Acknowledging the current crisis, this online cooking school, which was founded by activist and instructor Sue Honkamp in 2004, is now free through the end of May. The organization publishes weekly "kid-friendly" cooking projects, such as scratch-made tortillas, granola, and a chocolate chip cookie pie, complete with video tutorials and advice on how to best involve your young ones in the culinary process. Sign up for free on the Real Food 4 Kids website; additional free kids cooking content is available on Real Food 4 Kids' YouTube page.

See Real Food 4 Kids current classes here »

Outschool Cooking Classes

Cost: $18 to $150 per series

Outschool's live online classes are aimed at K-12 students, and feature a variety of cooking programs, primarily for kids ages eight to 14. Some, like "Create Your Own Popup Restaurant," happen several times in one week, while others, like "Kitchen at Hogwarts," which features recipes like pumpkin juice, butter beer cookies, and lemon ice pops, run weekly (in this case, for eight weeks total). Outschool is a San Francisco-based outfit backed by venture capitalists like Y Combinator and features a wide range of classes on everything from American Sign Language to Econ 101.

See Outschool's culinary class offerings here »

Venue: Zoom
Cost: $14 to $35 per class
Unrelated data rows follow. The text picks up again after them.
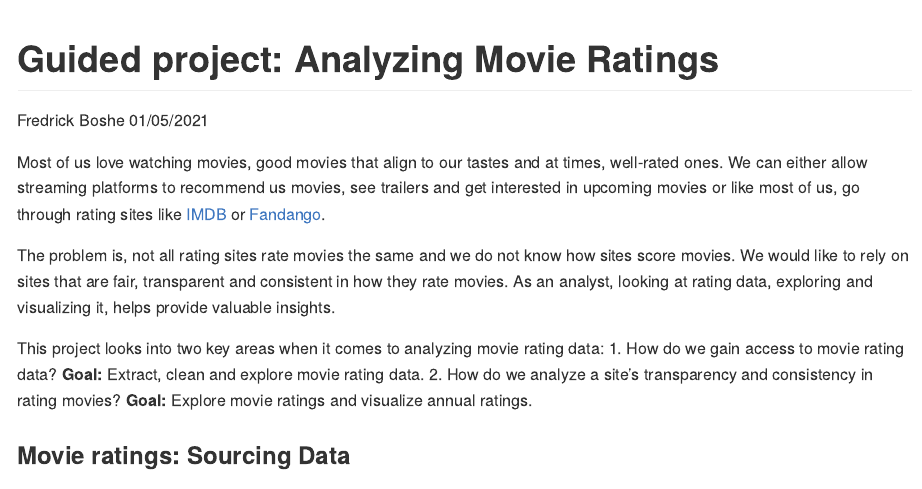
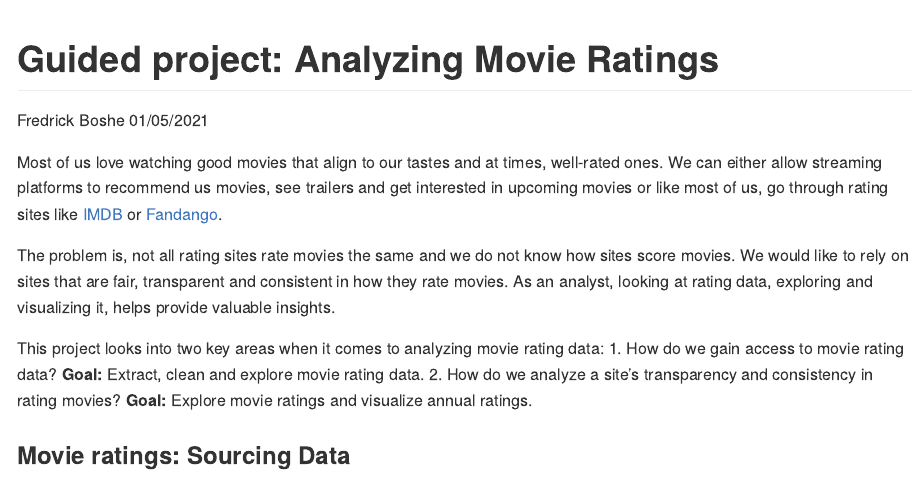
Before and after one commit to rickyboshe/misc-projects, an R Markdown document (IMDB Movie Ratings.Rmd): the page in a window 1100 px wide, from its top. Rendered offline with R 4.5, knitr and Pandoc, with nearby package versions; some code elsewhere in the file could not run offline; long lines of code are wrapped.

Commit message:
update Fandango

```diff
--- a/IMDB Movie Ratings.Rmd
+++ b/IMDB Movie Ratings.Rmd
@@ -6,7 +6,7 @@ output:
   github_document: default
   rmarkdown::github_document: default
 ---
-Most of us love watching movies, good movies that align to our tastes and at times, well-rated ones. We can either allow streaming platforms to recommend us movies, see trailers and get interested in upcoming movies or like most of us, go through rating sites like [IMDB](https://www.imdb.com/?ref_=nv_home) or [Fandango](https://www.fandango.com/).
+Most of us love watching good movies that align to our tastes and at times, well-rated ones. We can either allow streaming platforms to recommend us movies, see trailers and get interested in upcoming movies or like most of us, go through rating sites like [IMDB](https://www.imdb.com/?ref_=nv_home) or [Fandango](https://www.fandango.com/).
 
 The problem is, not all rating sites rate movies the same and we do not know how sites score movies. We would like to rely on sites that are fair, transparent and consistent in how they rate movies. As an analyst, looking at rating data, exploring and visualizing it, helps provide valuable insights.
 
```
Also changed, not shown: Fandango Movie Ratings.Rmd (+1 -1 lines), Fandango-Movie-Ratings.md (+1 -1 lines).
For students who want more variety, this caregiving site runs one-time virtual classes; new classes are added to the schedule daily. Recent classes included a sweet pea risotto lesson aimed at children as young as four and a cupcake-making course for kids aged six to 10. Classes are relatively affordable, usually costing around $15, but there are also a handful of free programs aimed at adults, which might be appropriate for more advanced students ready to try their hands at prepping ingredients or assembling dishes like paella or apple pie.

See's cooking classes here »

Raddish Kids

Cost: $20 to $24 per subscription

Not unlike a meal delivery kit, Raddish Kids is a monthly subscription program organized by theme. May's is "Made in Morocco," and includes recipes for kefta rolls, chicken tagine, and orange blossom tea cakes. Prices vary based on subscription length. While Raddish is primarily an offline experience, the site does include cook-along videos as well as a resource page for parents who are "suddenly homeschooling" and could use some food-based activity ideas. Bonus: The online resources are free.

See Raddish Kids' meal kits and cook-along videos here »